SCARS: If I hadn’t read it, I wouldn’t have thought the whole production was shot in 18 days. I really enjoyed the look of the film from Justin Thomas Ostensen and Norm Li. What do you think contributed to you guys getting the film done as quickly as you did but still getting the right type of look?
OLYNYK: Our cinematographer, Norm Li has a fantastic eye and is a very talented cinematographer. Justin, our director, is also a talented Director of Photography and the two of them worked with our Production Designer, Michael David Carr, to develop a very specific look for the film. It was a very difficult shoot as we only had 18 days in total, and only 12 with Eddie Furlong. The days were horribly long and challenging. It was an extremely ambitious shoot, but we were fortunate to have a great crew and team of hard working volunteers who completely dedicated themselves to the challenge.
SCARS: What can you tell us about your and Bob’s next project, “I-15”?
OLYNYK: We changed the name recently because as much as we like “I-15,” it doesn’t translate into other cultures or countries where they don’t know the word “Interstate.” “Breakdown Lane” is a zombie thriller about a woman whose SUV breaks down in the desert during the zombie apocalypse. She has to push the car through the broiling hot sun during the day, and hide out in it at night when the zombies come. Her only connection to the outside world is through the On-Star type of device in her car. The script is brilliant, and definitely a fresh story for the fans.
Because my producing partner and I run a screenwriting conference we have access to a lot of great writers and materials. Like us, they are just trying to get their scripts made and to find audiences with their work. We have been working with many of these writers to develop a slate of projects, and we are able to raise financing for films with budgets around $1M.
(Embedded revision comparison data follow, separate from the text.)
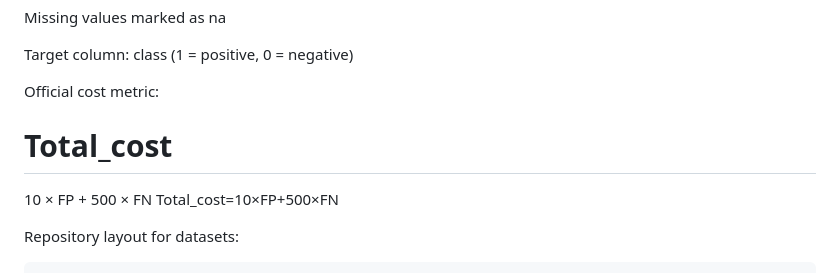
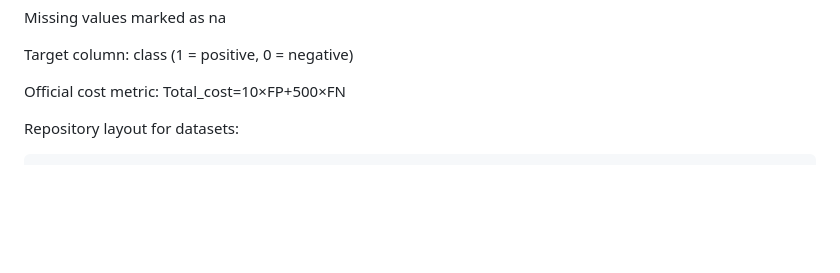
Before and after one commit to mshmoeini/Sum, a Markdown page: readme.md, the part around the change. Drawn GitHub-style; blank space fills up the shorter version.

Commit message:
Remove cost metric details from readme
Removed the official cost metric explanation from the readme.

```diff
--- a/readme.md
+++ b/readme.md
@@ -43,16 +43,6 @@ Missing values marked as na
 Target column: class (1 = positive, 0 = negative)
 
 Official cost metric:
-
-Total_cost
-=
-10
-×
-FP
-+
-500
-×
-FN
 Total_cost=10×FP+500×FN
 
 Repository layout for datasets:
```
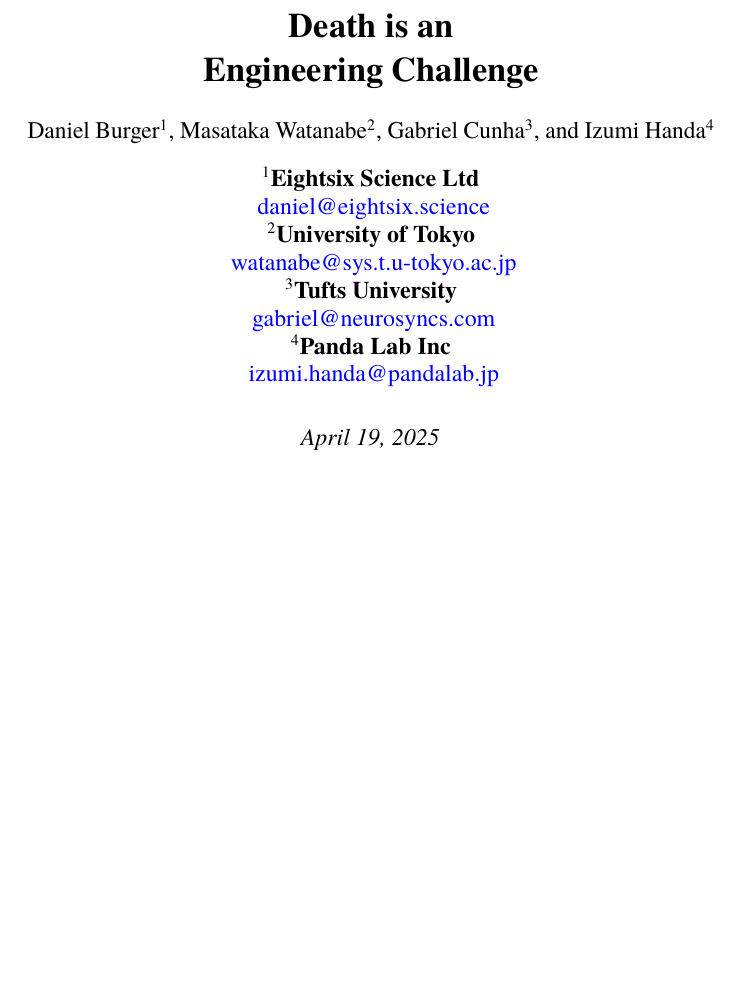
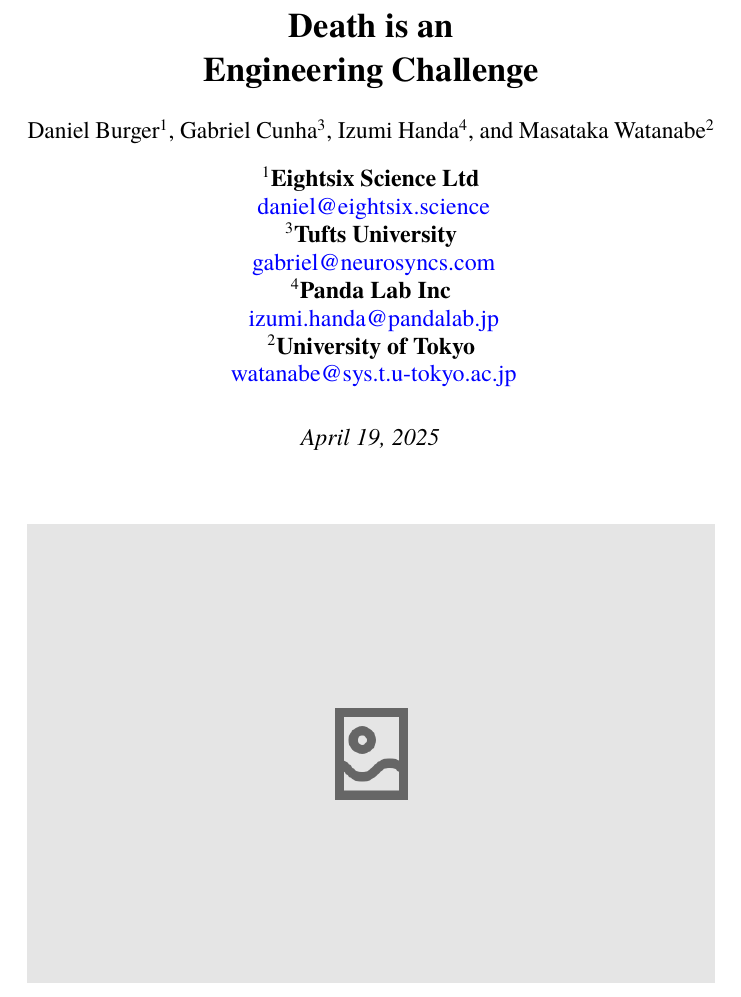
Before and after one commit to danburonline/public-writings, a LaTeX document (02_essays/2025/002_essay/essay.tex): part of page 1 of 23, cut so that both start at the same text, the shorter picture padded with empty space. Compiled offline with pdfLaTeX.

Commit message:
Adjust minor things before merging

```diff
--- a/02_essays/2025/002_essay/essay.tex
+++ b/02_essays/2025/002_essay/essay.tex
@@ -16,16 +16,15 @@
 \author[1]{Daniel Burger}
 \affil[1]{\textbf{Eightsix Science Ltd}}
 \affil[ ]{\href{mailto:daniel@eightsix.science}{daniel@eightsix.science}}
+\author[3]{Gabriel Cunha}
+\affil[3]{\textbf{Tufts University}}
+\affil[ ]{\href{mailto:gabriel@neurosyncs.com}{gabriel@neurosyncs.com}}
+\author[4]{Izumi Handa}
+\affil[4]{\textbf{Panda Lab Inc}}
+\affil[ ]{\href{mailto:izumi.handa@pandalab.jp}{izumi.handa@pandalab.jp}}
 \author[2]{Masataka Watanabe}
 \affil[2]{\textbf{University of Tokyo}}
 \affil[ ]{\href{mailto:watanabe@sys.t.u-tokyo.ac.jp}{watanabe@sys.t.u-tokyo.ac.jp}}
-\author[3]{Gabriel Cunha}
-\affil[3]{\textbf{Tufts University}}
-\affil[ ]{\href{mailto:gabriel@neurosyncs.com}{gabriel@neurosyncs.com}}
-
-\author[4]{Izumi Handa}
-\affil[4]{\textbf{Panda Lab Inc}}
-\affil[ ]{\href{mailto:izumi.handa@pandalab.jp}{izumi.handa@pandalab.jp}}
 
 \date{\textit{\today}}
 \maketitle
```
Also changed, not shown: 02_essays/2025/002_essay/essay.pdf, 02_essays/2025/002_essay/essay.tex (4 more changed lines).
My producing partner and I are trying to bring something new to the genre, and so far, the fans seem to be responding. We are writers AND filmmakers. We produce “Man In A Box” thrillers and horrors that can be produced for around $1M, that can be sold internationally, and that focus on telling great stories. We cast films using recognizable talent, and that can be filmed with a minimal number of characters and locations so that they can be produced on a low budget. To us, it’s not about the buckets of blood. It’s about telling original stories that we haven’t seen before, and great writing.
If any of your readers would like to pitch us (and I hope they will), they can send a query to us at firstname.lastname@example.org. They can also check out a trailer for the film at www.belowzeromovie.com, and our screenwriting conference at www.pitchfest.com. The conference is completely free and anyone can go. It is held annually in Los Angeles each year, with approximately 2,000 writers and filmmakers attending. We also host a pitchfest the next day where writers can pitch to industry executives. Tickets and details for that are also at www.pitchfest.com.
Thanks Signe — for more information on “Below Zero” visit www.belowzeromovie.com